3.1. A general positive perception of physical activity is expressed
Regardless of their past and present level of physical activity (PA), the informants had a general perception of PA and exercise as being healthy and beneficial for them.
“Well, exercise is always good. It would definitely be good for me” (ID 2, 79-year-old female with biliary tract cancer)
The positive perception of PA was also reflected in their attitudes towards PA during oncological treatment. Some informants mainly emphasized the potential physical eﬀects of exercise as being important during treatment, while other informants highlighted the psychosocial benefits from PA, such as having meaningful activities to look forward to, and to avoid social isolation. The positive perceptions of PA were reinforced by what nyctinasty heard in the media and from the HCPs. This information from HCPs was valued by the informants, who also ex-perienced being praised and supported by the HCPs when they man-aged to stay physically active. r> Table 3 Research areas and identified themes.
Research areas Themes
Attitudes towards physical activity (PA) during oncological treatment • A general positive perception of physical activity is expressed Barriers towards PA • Comorbidities and external circumstances prevent physical activity
• Fatigue overshadows life Motivators, facilitators and preferences for PA • Social support is key to short and long-term motivation
• Fixed conditions keep one focused
• Familiarity raises confidence and motivation
“That is what they [HCPs] tell me. It is important to keep in shape … to be resilient, you might say” (ID 9, 68-year-old male with NSCLC)
Only one informant with pancreatic cancer questioned exercise as an exclusively beneficial strategy.

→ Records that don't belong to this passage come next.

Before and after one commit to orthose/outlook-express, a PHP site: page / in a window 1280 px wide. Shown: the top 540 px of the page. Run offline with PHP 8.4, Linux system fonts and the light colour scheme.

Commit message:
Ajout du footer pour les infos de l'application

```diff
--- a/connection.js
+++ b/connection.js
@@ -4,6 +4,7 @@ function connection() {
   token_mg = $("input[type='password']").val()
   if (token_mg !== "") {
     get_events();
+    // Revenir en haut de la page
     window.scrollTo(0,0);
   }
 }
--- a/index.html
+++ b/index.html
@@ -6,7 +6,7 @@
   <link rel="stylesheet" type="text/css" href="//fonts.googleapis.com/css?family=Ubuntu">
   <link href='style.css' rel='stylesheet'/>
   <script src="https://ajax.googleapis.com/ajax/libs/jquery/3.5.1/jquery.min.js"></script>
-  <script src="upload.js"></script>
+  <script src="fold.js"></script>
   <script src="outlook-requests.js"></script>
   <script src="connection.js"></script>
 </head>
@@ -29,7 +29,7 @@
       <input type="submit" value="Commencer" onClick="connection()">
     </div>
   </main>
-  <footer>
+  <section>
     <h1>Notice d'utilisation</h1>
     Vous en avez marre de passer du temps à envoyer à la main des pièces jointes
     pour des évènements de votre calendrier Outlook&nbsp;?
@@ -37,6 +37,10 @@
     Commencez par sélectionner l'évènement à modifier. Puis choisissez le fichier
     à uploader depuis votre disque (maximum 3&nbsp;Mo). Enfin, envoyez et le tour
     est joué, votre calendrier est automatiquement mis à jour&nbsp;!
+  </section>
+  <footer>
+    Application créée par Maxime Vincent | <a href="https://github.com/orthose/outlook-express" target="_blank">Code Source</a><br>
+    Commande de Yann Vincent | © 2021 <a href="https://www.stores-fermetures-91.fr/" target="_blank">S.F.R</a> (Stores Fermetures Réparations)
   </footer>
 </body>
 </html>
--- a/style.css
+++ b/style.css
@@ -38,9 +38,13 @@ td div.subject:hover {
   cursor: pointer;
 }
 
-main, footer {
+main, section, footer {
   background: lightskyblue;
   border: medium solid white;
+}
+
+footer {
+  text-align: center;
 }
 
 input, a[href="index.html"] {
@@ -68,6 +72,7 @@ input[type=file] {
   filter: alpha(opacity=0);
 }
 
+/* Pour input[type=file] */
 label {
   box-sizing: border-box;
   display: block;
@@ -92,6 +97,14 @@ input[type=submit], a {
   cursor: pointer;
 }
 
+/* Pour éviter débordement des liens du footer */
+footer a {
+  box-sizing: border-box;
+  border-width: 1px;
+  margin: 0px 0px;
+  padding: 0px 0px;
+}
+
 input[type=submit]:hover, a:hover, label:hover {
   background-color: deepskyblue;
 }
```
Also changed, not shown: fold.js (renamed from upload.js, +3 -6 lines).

This informant had involuntarily lost 30 kg in the time up to the diagnosis and described how exercising made him feel anxious about losing more weight.